to prepare derivative works based upon the copyrighted work;
reserves the right to prepare "derivative works" to the authors of the original work. The original authors, of course, can authorize such work use of their work to other parties.
17 USC 106, however, is "subject to sections 107 through 122." Section 107 (fair use) allows for an exception to copyright restrictions for the purposes of "research."
In a series of comments to a different question, we have stumbled on a question of whether derivative work, which is performed privately and not shown to anyone, constitutes a violation of copyright. It all seems moot, but I have thought of a scenario where it may become apropos.
purely hypothetical scenario here
Suppose someone dabbles in a study of a foreign language X. Suppose they come across an esoteric industry publication in that language. They invest some personal time to produce a translation of that publication and fix it on paper. This would fall within all the parameters necessary to make this translation a derivative work. However, they do not publish the translation. Nor do they even show it to anyone. They do, however, study the material in it after the translation is completed. Having educated themselves on the subject matter covered in the translation, they come up with an invention which becomes commercially viable. And they develop the invention with a moderate degree of commercial success. A number of years after, someone else uncovers the unpublished manuscript of the translation and reveals the existence of the translation to the original authors.
Do the authors have a copyright violation claim against the translator?
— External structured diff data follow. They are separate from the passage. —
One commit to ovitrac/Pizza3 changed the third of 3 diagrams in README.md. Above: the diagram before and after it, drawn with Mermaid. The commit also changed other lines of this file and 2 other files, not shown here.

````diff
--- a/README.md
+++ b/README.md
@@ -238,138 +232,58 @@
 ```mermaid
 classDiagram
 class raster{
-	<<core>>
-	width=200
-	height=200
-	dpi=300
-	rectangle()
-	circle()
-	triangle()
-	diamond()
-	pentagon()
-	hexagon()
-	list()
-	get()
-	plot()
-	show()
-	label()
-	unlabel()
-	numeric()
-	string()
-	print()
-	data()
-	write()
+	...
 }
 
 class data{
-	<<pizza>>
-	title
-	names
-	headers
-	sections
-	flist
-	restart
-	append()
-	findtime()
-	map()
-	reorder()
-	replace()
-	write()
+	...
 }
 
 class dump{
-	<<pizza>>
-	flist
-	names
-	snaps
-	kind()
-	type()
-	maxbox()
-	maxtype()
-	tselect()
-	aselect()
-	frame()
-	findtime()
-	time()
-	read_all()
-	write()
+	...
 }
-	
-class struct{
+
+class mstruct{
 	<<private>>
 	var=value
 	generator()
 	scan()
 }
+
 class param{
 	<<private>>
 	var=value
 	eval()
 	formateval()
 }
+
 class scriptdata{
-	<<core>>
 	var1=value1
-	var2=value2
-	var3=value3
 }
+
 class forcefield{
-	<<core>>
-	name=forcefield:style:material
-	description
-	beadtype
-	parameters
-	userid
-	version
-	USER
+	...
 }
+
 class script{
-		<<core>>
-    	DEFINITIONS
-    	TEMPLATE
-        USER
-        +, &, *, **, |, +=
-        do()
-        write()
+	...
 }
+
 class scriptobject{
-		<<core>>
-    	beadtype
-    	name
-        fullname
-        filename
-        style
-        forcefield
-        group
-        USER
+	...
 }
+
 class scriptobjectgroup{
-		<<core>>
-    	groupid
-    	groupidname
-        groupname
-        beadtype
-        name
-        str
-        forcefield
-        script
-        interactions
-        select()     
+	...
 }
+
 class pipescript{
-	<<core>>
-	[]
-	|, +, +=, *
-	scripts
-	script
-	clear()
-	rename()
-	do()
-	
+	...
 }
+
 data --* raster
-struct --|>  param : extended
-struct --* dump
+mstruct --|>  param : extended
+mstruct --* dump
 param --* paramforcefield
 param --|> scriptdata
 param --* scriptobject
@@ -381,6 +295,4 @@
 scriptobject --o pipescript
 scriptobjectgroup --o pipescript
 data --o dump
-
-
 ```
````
It seems like it should fall under the research exception, but the question is whether the research exception has been tested in court for unpublished derivative works.
Rather than speculating what a court might say on the subject, I am curious whether the courts have already said anything on this subject.